Are you a ‘living room family?’ Viral IG post sparks debate with new parenting term

Viral post about "living room families"

Ever since my child could walk, he has always wanted to be as close to us as humanly possible—every waking moment we are all home. In fact, even as I write this article, my 5-year-old son has an “asynchronous learning day” home from school, and he’s on my back reading over my shoulder, asking me if I’m talking about him. “Hi, Jack!”

Apparently, at least according to this viral Instagram post created by mom and influencer Magdalena, this is peak “Living Room Family” and it’s actually a sign of something good.

Magdalena shared a sweet video of her family all piled on her couch—even the dog, y’all—with emotional music playing, and in the caption she shares something she learned from the parenting side of the internet, a new term that made her stop and think.

“I read something the other day about ‘Living Room’ families versus ‘Bedroom’ families – the idea is that families who spend most of their time together in the communal living spaces of their home do so because everyone feels safe, at peace, comfortable and accepted enough to do so,” she began.

“It made me look at our kids always wanting to be right where we are, whether it’s snuggling on the couch or chatting in the kitchen or folding laundry together, in a whole different light.”

She then shared an anecdote from her past and how her family growing up definitely leaned more toward the “Bedroom Family” the older she got.

“I remember my family very much being a ‘Living Room Family’ when I was little, but that changed very quickly the older that I got. This is something Cal and I talk about all the time, wanting to cultivate the kind of relationship with our kids and environment at home where they feel accepted and safe to show up exactly as they are instead of feeling like they’re walking on eggshells anytime they’re in a common space,” she said.

Whether folks were triggered by her idea that the “Living Room Family” was superior and because their current family dynamic isn’t like that, or they just disagree, the people in the comments had some words.

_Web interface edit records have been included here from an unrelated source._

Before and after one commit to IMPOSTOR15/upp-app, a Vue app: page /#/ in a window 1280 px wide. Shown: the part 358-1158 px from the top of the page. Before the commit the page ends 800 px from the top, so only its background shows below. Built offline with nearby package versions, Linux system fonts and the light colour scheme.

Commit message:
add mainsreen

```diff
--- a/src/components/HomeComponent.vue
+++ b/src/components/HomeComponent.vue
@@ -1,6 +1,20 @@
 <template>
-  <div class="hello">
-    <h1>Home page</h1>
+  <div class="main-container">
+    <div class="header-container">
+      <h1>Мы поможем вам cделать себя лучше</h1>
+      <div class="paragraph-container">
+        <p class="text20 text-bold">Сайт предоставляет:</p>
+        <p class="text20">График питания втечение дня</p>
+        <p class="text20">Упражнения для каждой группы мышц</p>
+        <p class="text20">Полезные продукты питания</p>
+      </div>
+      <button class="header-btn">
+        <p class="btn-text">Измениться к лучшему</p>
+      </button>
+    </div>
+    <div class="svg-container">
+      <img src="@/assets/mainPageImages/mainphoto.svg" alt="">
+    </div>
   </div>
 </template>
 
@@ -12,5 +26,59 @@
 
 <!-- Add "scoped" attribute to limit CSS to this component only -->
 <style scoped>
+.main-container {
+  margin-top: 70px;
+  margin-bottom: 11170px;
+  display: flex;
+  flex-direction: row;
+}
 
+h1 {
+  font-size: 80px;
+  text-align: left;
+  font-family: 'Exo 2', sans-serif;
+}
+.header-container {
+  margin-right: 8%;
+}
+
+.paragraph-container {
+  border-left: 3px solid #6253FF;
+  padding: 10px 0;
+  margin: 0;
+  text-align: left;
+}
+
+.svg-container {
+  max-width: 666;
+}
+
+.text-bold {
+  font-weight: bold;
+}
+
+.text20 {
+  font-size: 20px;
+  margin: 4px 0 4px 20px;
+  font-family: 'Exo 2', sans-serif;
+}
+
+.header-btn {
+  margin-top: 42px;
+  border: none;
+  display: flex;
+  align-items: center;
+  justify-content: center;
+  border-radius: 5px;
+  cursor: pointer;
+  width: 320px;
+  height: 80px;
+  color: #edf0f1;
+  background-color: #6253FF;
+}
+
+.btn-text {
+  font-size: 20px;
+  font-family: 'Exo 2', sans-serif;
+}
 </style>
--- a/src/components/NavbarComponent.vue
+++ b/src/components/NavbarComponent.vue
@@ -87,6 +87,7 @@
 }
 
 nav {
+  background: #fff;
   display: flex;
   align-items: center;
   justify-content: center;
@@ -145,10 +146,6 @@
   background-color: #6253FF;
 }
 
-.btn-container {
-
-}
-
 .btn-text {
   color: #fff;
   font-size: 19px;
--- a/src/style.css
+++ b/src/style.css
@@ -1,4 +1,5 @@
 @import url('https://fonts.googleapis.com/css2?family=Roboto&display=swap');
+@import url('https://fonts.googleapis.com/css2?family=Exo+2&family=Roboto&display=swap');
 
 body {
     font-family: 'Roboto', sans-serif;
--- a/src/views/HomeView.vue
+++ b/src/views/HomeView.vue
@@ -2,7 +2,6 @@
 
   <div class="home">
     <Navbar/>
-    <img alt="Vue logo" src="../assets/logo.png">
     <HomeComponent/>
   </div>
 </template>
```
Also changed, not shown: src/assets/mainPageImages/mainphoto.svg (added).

“I was a bedroom family and I had a fantastic childhood and I’ve grown up and I’m still a bedroom family, I find this a very bizarre interpretation of a ‘good family/childhood,’” one person commented. Magdalena sweetly responded, “I’m so happy for you! That’s the thing about theories we come across on the internet, they definitely are not absolute truths and will not apply to or resonate with everyone—context matters for sure. Definitely not saying everyone who is an introvert and prefers to be alone or has kids who love to play in their rooms has a sh*tty childhood or environment.”

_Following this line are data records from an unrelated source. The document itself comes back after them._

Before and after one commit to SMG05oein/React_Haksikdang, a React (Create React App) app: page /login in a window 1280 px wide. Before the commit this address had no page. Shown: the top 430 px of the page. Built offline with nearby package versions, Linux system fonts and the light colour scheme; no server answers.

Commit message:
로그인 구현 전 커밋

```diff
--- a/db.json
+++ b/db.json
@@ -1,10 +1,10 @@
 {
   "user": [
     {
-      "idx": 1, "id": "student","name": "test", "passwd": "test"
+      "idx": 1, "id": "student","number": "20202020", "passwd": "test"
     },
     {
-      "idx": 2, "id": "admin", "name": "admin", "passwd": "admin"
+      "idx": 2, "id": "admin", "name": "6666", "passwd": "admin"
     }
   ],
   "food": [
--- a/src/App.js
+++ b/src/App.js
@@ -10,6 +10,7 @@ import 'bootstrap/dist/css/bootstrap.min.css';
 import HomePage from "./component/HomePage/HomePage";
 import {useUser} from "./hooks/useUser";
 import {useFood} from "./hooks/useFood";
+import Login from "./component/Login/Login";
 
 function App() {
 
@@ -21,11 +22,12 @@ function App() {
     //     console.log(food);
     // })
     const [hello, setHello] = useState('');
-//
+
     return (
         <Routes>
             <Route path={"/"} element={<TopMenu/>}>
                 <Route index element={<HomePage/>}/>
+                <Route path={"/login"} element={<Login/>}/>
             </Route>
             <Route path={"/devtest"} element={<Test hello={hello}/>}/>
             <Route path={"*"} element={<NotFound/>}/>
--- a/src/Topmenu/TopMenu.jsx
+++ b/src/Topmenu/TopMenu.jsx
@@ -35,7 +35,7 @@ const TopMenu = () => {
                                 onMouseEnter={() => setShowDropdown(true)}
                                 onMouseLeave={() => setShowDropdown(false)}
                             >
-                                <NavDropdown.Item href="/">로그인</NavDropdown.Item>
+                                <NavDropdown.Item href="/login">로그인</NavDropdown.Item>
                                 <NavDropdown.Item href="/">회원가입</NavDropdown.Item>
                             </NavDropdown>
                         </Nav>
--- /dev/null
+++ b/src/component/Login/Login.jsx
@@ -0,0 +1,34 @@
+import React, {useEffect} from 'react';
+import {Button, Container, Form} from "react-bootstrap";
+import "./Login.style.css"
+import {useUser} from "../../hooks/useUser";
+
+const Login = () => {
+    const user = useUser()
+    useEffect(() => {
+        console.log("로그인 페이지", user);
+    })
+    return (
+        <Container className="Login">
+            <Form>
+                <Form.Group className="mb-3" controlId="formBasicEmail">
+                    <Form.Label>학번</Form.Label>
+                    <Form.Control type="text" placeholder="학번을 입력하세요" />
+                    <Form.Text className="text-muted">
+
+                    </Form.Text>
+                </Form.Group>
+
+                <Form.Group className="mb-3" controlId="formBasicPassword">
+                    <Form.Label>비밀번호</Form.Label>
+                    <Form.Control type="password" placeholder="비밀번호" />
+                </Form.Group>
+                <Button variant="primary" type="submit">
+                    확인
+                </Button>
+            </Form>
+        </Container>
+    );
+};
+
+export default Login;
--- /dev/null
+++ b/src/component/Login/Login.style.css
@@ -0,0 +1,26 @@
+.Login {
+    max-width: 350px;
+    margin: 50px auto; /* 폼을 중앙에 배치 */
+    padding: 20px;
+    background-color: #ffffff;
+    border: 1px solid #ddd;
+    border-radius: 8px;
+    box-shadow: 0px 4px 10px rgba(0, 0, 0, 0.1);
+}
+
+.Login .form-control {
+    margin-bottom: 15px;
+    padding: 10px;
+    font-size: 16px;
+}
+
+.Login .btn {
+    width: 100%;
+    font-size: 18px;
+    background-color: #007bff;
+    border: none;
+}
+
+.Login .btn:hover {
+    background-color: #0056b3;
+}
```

Others laughed at Magdalena’s post and said it was because her kids weren’t teenagers yet.

“Hahaha these children haven’t reached puberty yet. They love being around their parents until then, then they stay in their rooms. No amount of ‘we used to be a Living Room Family’ will encourage them back downstairs. You’ll be lucky if they’re home for the family evening meal. I am so sick of the children advertising parenting and forcing their ‘perfect’ here’s what I do and you should too.”

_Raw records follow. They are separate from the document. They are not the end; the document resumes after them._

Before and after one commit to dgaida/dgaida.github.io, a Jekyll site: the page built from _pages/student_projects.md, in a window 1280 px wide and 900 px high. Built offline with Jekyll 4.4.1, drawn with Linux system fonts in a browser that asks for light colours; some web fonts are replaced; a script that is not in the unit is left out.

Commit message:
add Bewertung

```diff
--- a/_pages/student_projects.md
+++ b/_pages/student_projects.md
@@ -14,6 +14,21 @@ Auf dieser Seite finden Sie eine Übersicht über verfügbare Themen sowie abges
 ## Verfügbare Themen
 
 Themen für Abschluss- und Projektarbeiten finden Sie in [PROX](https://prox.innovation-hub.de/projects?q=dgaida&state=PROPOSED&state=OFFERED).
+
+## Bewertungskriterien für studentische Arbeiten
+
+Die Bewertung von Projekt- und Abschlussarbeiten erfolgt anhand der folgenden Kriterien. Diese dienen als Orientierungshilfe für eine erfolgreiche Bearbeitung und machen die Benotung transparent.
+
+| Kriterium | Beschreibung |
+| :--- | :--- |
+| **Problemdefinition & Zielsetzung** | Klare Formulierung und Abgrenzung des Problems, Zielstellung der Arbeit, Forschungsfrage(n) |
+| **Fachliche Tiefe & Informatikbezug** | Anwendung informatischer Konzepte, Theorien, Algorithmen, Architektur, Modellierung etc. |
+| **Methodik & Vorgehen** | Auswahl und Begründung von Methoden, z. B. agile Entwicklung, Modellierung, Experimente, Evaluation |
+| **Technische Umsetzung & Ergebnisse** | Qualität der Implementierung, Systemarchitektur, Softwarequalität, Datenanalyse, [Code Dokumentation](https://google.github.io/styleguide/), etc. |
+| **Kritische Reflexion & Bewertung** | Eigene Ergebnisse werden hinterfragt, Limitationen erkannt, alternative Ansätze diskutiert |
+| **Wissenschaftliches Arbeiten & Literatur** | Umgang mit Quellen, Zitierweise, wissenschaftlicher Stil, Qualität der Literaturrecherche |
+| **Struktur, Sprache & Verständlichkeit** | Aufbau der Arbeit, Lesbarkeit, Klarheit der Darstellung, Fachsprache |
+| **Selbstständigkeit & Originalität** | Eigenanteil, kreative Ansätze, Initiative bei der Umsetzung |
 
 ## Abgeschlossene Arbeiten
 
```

To which another pro-Living Room Family commenter responded, “You just have to keep offering. We went through the stage where nobody wanted to eat together but I kept offering. Now my eldest scolds his brother if he’s on his phone at the dinner table. And we have game night and watch documentaries together. They want their space during puberty but they want to be seen too.”

Another commenter put the teenager theory a bit kinder. “With small children, we were a Living Room Family. Now that most of our kids are teens and want to be in their own spaces, they mostly spend time in their rooms. It isn’t because they don’t feel safe anymore, and that feels like the wrong thing to say here. Not everyone who is a ‘Bedroom Family’ feels unsafe in their home. Most of the time, it’s just kids getting older and wanting their space and independence,” she said.

Magdalena was also very quick to point out there are of course caveats to not having a “Living Room Family” and it wasn’t just because kids didn’t feel safe in a communal space. Sometimes it has to do with different personality types, e.g., introvert versus extrovert, and other considerations, e.g., being neurodivergent and having different needs.

“Of course it’s soooo normal developmentally to want more space as they get older, of course there are introverts who prefer to be alone, of course no matter how you parent you can’t control 100% of how your children will want to spend their time when they’re older, and whatever other context or variable you can add to this,” she said. “From my own experience, and if you read through the comments lots of others who felt the same way – I personally did not want to be around BECAUSE of the environment so I was either always in my room or not at home. That’s what I want to be different for my kids, so that they feel comfortable and accepted being at home around us, what they decide to do from there isn’t in our control but a big part of the environment is.”

Lastly, one comment hit the nail on the head either way. “People are pretty set on invalidating the space you’re at. No amount of reasonable or thoughtful conversation can stymie that. What you’re doing will absolutely affect how your kids view home and family forever, whether they go through teen angst or not.”

Were you a “Living Room Family,” a “Bedroom Family” or even a “Kitchen Family”? How do you think this affected your childhood growing up and how you create your own family dynamic at home?